A bare number is the expected answer: the count of lines in the records that contain the word "changed".

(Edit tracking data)

+ + + + +

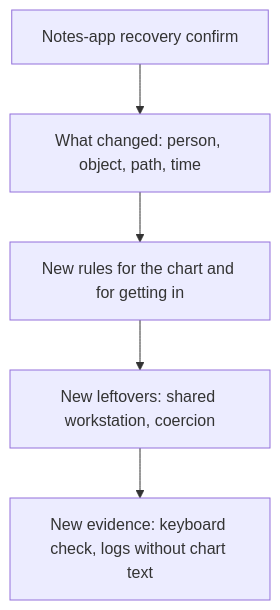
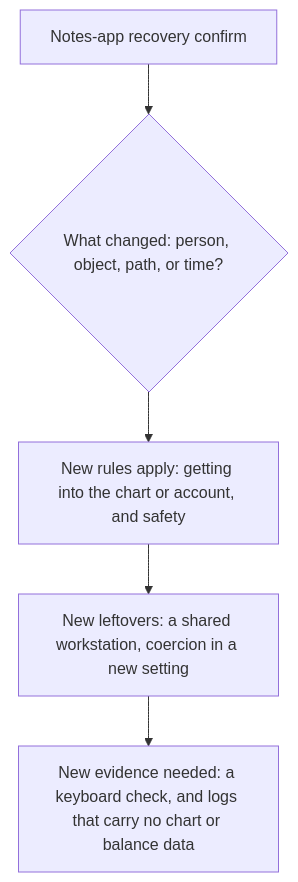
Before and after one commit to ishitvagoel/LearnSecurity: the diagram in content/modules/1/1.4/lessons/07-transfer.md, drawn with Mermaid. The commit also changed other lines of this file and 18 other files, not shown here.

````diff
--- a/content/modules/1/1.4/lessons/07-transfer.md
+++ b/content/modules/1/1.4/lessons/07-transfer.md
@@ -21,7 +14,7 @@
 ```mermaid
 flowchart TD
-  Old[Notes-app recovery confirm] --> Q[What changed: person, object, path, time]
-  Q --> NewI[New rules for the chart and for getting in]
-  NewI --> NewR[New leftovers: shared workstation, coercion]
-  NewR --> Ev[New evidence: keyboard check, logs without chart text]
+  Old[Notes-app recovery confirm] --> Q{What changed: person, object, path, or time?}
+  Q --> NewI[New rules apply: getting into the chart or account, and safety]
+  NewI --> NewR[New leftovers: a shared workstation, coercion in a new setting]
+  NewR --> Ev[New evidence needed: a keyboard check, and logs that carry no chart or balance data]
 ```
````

+ + + + +

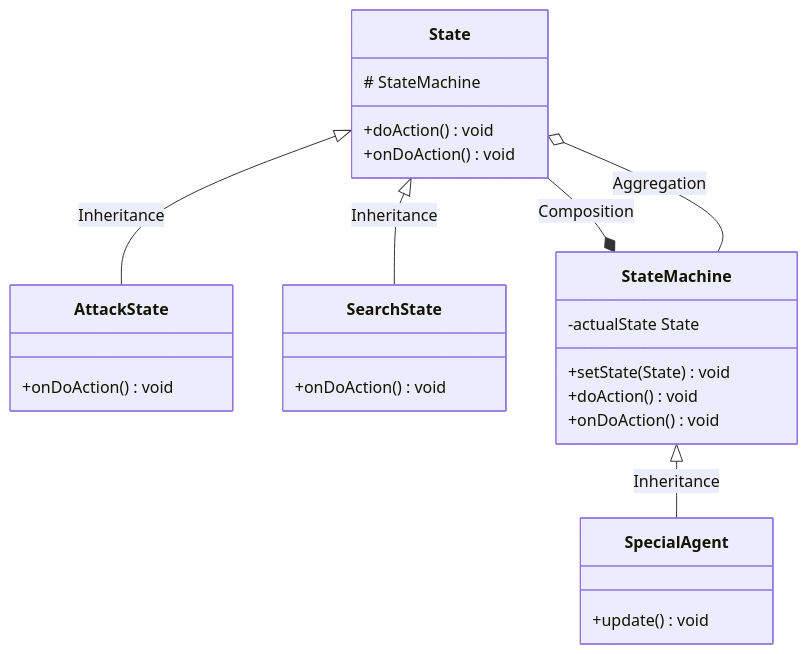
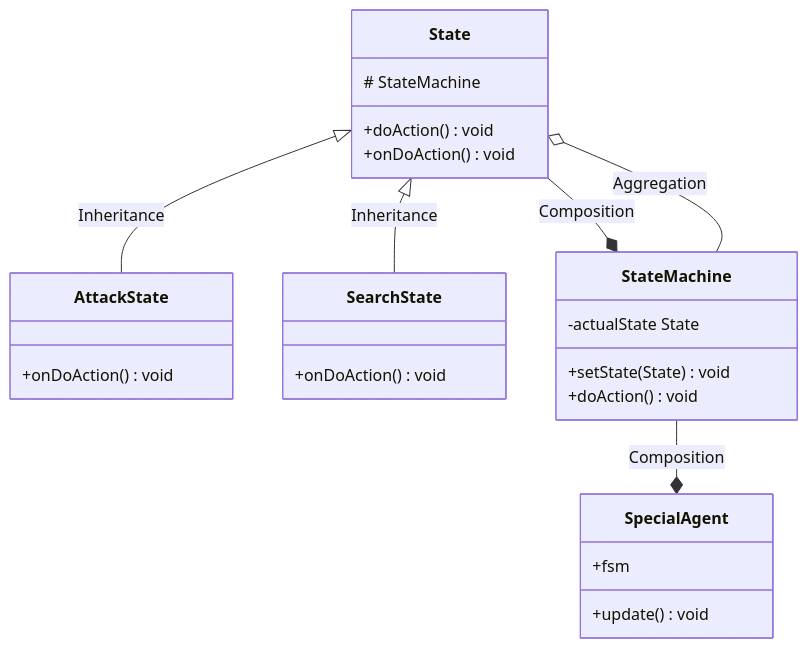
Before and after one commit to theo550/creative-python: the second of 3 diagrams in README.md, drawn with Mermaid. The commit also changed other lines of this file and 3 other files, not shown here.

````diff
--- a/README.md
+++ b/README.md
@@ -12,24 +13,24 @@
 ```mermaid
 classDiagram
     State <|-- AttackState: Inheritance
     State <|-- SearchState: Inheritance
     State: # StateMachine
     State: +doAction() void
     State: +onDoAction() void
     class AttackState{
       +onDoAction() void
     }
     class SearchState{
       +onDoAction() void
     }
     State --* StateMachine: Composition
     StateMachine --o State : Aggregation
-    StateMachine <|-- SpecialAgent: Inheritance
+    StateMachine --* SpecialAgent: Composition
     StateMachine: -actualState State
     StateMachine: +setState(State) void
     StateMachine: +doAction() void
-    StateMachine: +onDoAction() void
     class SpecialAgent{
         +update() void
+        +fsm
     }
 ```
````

+ + + + +

# [Output]
4